By Connor Lynch
THAMES CENTRE — A farmer and deputy mayor of a Western Ontario township took his own council to court and cleaned house.
Ontario’s local planning tribunal shut down a municipality’s ag land rezoning decision and vindicated the farmer and municipal councillor who battled it out with his own council.
Farmer and Thames Centre deputy mayor Marcel Meyer took his own council to the local planning appeal tribunal, the tribunal formerly known as the Ontario Municipal Board, over a decision council made last year.
The problem began with the deputy mayor’s neighbour, Lucia de Fatima Lopes, who had been running a trucking operation on her property, storing dump trucks in a large warehouse-type building. In September 2017, the township sent her a notice telling her that the terminal was illegal, since it was on prime agricultural land. So she applied for rezoning.

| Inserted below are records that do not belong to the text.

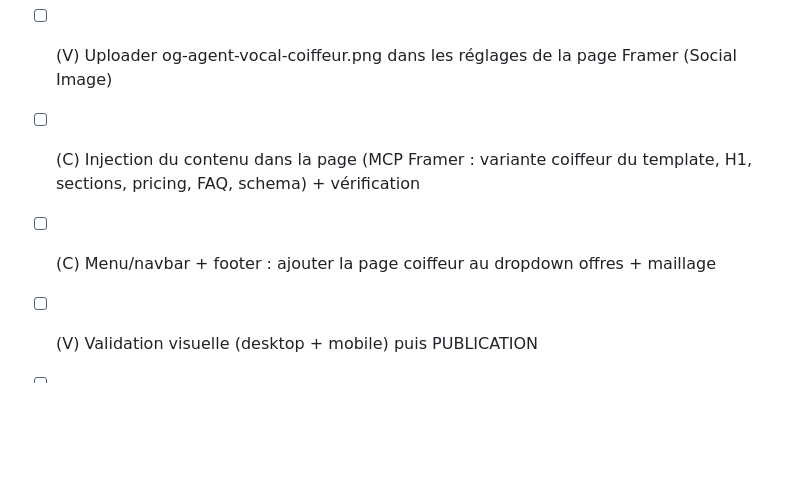
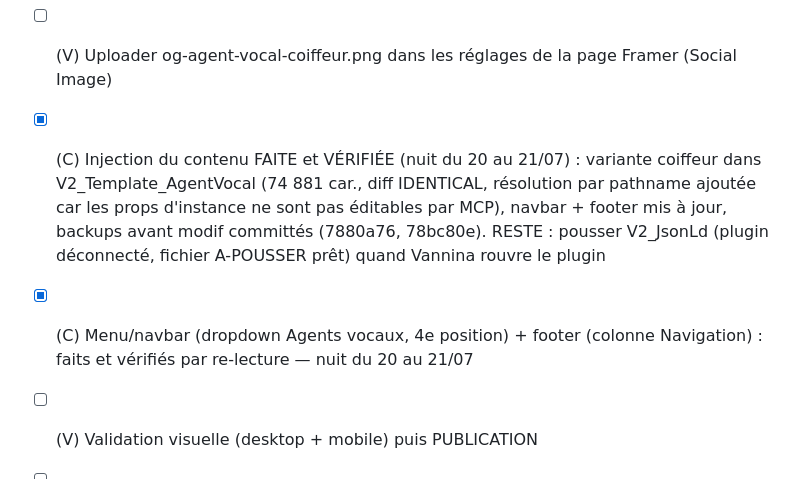
Before and after one commit to vannina/template-grok-voice-agent, a Markdown page: docs/CHECKLIST-SPRINTS-AGENTS-IA-CS.md, the part around the change. Rendered like a GitHub page; blank space fills up the shorter version.

Commit message:
Checklist : injection Framer coiffeur faite et verifiee (template+navbar+footer), reste V2_JsonLd au prochain plugin ouvert

```diff
--- a/docs/CHECKLIST-SPRINTS-AGENTS-IA-CS.md
+++ b/docs/CHECKLIST-SPRINTS-AGENTS-IA-CS.md
@@ -110,7 +110,7 @@ dans les docs liés + la mémoire (`strategie-agents-ia-cs`).
 - [x] (V) « Cecchi » = erreur du correcteur (résolu 2026-07-20) : pas d'acteur de ce nom, benchmark = Fresha + Tala
 - [x] (V) Page dupliquée depuis /agent-vocal-depannage + path /agent-vocal-coiffeur + title + description — **fait 2026-07-20**
 - [ ] (V) Uploader og-agent-vocal-coiffeur.png dans les réglages de la page Framer (Social Image)
-- [ ] (C) Injection du contenu dans la page (MCP Framer : variante coiffeur du template, H1, sections, pricing, FAQ, schema) + vérification
-- [ ] (C) Menu/navbar + footer : ajouter la page coiffeur au dropdown offres + maillage
+- [x] (C) Injection du contenu FAITE et VÉRIFIÉE (nuit du 20 au 21/07) : variante coiffeur dans V2_Template_AgentVocal (74 881 car., diff IDENTICAL, résolution par pathname ajoutée car les props d'instance ne sont pas éditables par MCP), navbar + footer mis à jour, backups avant modif committés (7880a76, 78bc80e). RESTE : pousser V2_JsonLd (plugin déconnecté, fichier A-POUSSER prêt) quand Vannina rouvre le plugin
+- [x] (C) Menu/navbar (dropdown Agents vocaux, 4e position) + footer (colonne Navigation) : faits et vérifiés par re-lecture — nuit du 20 au 21/07
 - [ ] (V) Validation visuelle (desktop + mobile) puis PUBLICATION
 - [ ] (C) Sourcing salons de coiffure France (hors Corse) + cross-suppression + pilote Léa coiffeurs
```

A county land use planner recommended rejecting the rezoning application for the obvious reason that storing dump trucks is not quite like storing grain and is not an agricultural use. But the local council did not act on the planner’s recommendation. Instead, council dithered over it, deferred it, then ignored the planner’s recommendation and approved the application in November 2017.
Meyer had no say. He’d already declared a conflict of interest, since his property would be affected, and recused himself from council’s vote. Shortly after council approved the rezoning, Meyer appealed. “It was a rubber-stamp approval and it just wasn’t acceptable,” he said, citing concerns about noise, traffic, and washwater runoff to his crops, and the loss of prime agricultural land.
Over six months later, the tribunal heard Meyer’s appeal. That same day, June 27, the tribunal made its decision, ruling in Meyer’s favour and denying the rezoning. Said Meyer: “I am extremely pleased with how swift and absolute this victory was for rural and agricultural Ontario.”